Recorded data
════

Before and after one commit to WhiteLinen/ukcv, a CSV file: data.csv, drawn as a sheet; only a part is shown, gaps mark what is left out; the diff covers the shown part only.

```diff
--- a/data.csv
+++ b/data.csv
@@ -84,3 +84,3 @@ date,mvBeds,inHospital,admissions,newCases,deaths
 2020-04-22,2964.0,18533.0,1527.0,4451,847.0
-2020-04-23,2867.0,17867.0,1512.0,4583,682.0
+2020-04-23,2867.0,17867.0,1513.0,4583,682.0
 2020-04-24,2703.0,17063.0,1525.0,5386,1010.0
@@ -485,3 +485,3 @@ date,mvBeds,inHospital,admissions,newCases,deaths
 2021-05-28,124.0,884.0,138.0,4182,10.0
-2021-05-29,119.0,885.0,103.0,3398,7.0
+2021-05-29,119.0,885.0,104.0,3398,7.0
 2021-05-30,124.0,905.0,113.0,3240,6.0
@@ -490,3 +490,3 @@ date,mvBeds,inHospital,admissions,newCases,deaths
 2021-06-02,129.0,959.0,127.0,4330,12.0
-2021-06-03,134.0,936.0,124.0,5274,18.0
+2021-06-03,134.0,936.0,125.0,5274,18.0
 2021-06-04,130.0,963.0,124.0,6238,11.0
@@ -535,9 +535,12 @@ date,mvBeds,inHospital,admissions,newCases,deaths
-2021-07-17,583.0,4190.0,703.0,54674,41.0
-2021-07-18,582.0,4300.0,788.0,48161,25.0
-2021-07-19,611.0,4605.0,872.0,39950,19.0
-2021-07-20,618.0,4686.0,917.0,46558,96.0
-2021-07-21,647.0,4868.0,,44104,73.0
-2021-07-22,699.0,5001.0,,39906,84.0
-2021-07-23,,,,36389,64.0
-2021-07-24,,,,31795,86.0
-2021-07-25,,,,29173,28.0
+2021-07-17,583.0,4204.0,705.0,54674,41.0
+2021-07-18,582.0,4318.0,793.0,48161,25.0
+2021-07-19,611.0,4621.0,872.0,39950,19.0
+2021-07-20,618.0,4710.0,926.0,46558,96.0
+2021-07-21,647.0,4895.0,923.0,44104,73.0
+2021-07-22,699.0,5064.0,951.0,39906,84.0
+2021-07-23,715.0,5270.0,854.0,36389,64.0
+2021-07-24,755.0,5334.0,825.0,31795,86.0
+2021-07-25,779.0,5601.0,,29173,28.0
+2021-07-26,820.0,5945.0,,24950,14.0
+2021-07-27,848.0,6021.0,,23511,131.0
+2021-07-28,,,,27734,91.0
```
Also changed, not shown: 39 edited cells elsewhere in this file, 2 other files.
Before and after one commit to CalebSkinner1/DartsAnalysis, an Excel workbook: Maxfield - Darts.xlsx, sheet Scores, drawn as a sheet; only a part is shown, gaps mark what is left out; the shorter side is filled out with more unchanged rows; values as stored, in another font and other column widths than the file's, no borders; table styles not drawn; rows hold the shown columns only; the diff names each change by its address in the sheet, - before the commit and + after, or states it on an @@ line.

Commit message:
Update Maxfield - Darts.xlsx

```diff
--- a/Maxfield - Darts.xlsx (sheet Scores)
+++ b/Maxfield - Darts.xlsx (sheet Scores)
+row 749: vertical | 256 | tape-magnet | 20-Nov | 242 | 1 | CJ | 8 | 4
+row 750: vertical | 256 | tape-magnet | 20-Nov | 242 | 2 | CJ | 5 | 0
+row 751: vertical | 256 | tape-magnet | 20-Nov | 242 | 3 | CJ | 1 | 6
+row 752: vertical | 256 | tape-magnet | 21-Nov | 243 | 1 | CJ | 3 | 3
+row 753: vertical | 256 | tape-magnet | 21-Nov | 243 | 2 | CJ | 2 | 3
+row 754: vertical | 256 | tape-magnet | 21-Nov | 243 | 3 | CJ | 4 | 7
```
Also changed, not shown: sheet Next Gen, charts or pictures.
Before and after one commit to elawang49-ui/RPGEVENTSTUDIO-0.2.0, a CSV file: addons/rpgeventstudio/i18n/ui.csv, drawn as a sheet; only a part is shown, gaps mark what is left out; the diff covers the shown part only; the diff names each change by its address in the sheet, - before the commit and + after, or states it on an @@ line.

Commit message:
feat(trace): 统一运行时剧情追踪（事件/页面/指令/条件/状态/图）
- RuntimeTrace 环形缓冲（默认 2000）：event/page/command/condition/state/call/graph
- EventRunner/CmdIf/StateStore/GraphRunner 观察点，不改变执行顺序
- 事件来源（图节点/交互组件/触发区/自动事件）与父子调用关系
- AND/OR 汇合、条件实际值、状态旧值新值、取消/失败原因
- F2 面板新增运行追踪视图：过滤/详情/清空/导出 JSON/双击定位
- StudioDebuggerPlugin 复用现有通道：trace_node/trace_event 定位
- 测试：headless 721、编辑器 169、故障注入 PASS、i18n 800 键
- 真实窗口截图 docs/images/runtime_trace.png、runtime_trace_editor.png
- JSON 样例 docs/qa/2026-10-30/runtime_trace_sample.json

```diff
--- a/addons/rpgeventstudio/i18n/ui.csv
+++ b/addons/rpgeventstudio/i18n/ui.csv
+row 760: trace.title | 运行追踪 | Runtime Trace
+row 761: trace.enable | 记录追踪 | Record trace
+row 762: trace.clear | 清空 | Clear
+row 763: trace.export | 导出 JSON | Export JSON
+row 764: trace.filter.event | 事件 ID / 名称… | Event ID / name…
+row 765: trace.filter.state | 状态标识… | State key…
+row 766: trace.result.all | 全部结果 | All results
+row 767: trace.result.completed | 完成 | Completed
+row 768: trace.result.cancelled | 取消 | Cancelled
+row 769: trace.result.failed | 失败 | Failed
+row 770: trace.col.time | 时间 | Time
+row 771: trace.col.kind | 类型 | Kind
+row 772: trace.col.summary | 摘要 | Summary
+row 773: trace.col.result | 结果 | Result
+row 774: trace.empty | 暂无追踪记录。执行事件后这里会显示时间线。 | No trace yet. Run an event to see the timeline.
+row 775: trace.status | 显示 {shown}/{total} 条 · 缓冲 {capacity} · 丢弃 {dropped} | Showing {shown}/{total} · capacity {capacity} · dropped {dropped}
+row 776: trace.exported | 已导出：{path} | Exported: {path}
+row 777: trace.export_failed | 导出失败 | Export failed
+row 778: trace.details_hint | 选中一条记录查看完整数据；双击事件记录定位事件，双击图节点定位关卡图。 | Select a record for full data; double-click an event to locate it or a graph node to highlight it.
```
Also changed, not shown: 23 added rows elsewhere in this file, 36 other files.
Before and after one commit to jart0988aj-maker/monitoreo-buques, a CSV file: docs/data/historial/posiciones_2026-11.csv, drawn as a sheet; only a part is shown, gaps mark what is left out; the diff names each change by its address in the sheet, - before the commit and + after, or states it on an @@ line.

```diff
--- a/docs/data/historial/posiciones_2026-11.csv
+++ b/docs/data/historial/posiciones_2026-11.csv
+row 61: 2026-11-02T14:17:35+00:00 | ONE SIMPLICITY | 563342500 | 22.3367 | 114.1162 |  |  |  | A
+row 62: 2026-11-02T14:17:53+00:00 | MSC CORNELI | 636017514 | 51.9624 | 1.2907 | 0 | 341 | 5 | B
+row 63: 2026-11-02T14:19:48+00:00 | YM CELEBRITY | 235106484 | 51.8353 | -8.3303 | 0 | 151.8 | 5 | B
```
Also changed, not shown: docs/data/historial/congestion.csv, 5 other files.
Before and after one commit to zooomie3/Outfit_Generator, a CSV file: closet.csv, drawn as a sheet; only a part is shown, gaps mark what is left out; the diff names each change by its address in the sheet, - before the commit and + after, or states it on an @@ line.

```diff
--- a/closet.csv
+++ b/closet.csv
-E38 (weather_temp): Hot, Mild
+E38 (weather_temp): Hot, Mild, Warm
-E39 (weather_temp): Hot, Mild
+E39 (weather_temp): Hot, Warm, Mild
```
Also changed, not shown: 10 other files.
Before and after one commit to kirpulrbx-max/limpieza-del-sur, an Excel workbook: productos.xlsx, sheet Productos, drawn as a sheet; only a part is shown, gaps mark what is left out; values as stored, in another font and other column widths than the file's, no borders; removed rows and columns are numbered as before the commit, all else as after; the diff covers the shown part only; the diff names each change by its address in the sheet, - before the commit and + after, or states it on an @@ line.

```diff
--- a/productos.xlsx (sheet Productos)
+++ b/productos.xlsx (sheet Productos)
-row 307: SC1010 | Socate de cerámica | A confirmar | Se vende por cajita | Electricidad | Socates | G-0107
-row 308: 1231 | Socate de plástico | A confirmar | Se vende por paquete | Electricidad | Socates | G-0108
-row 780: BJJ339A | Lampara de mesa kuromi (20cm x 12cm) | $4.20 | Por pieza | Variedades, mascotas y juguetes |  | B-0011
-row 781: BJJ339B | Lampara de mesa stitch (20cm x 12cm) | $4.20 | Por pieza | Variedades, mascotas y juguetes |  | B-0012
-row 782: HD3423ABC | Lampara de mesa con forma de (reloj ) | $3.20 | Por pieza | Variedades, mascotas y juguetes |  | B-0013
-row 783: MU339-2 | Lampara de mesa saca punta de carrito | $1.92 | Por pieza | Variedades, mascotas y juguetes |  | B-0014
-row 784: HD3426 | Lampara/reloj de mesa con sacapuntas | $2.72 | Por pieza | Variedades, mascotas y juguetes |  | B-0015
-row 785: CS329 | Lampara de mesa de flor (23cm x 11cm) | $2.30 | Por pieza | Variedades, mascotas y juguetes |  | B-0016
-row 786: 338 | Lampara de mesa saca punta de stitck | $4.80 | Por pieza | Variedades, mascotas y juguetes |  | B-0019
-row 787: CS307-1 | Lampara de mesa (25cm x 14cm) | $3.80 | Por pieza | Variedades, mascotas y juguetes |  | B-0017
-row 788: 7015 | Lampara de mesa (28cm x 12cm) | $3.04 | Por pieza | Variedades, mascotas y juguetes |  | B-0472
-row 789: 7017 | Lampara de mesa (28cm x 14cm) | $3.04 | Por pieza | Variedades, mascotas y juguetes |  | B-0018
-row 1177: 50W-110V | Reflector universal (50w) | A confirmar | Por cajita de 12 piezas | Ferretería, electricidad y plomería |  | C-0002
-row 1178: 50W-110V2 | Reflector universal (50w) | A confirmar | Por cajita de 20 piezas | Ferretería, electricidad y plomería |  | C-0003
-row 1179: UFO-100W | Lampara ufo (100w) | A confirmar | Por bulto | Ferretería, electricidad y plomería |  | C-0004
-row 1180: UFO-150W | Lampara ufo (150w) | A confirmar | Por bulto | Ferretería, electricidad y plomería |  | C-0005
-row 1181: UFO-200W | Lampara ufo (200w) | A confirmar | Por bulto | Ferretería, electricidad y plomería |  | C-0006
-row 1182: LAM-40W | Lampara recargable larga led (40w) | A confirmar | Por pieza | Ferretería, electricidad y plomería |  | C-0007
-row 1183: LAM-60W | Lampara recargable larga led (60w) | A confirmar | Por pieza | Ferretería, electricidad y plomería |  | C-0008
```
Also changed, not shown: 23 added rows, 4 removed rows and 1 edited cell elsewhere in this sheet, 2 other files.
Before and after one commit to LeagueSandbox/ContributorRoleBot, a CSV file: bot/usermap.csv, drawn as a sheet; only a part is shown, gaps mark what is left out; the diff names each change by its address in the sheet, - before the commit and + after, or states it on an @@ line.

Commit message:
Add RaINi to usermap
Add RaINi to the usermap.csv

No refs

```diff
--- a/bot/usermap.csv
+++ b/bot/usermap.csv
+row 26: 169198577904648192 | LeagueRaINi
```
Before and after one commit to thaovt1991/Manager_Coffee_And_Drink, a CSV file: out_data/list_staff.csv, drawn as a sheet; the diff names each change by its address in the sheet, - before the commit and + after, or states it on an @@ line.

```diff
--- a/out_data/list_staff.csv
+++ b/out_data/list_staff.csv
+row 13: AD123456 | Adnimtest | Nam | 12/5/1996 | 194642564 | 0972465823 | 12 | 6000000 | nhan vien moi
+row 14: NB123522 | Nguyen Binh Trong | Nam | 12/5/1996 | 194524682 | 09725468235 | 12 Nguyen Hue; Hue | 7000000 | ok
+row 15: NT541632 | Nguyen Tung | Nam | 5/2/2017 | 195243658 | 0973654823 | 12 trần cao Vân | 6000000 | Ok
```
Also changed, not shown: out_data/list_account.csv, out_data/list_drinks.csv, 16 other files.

════

* [Task to complete]
Locate the word "Darts" in the records and collect each line it appears in.

* [Answer below]
Before and after one commit to CalebSkinner1/DartsAnalysis, an Excel workbook: Maxfield - Darts.xlsx, sheet Scores, drawn as a sheet; only a part is shown, gaps mark what is left out; the shorter side is filled out with more unchanged rows; values as stored, in another font and other column widths than the file's, no borders; table styles not drawn; rows hold the shown columns only; the diff names each change by its address in the sheet, - before the commit and + after, or states it on an @@ line.
Update Maxfield - Darts.xlsx
--- a/Maxfield - Darts.xlsx (sheet Scores)
+++ b/Maxfield - Darts.xlsx (sheet Scores)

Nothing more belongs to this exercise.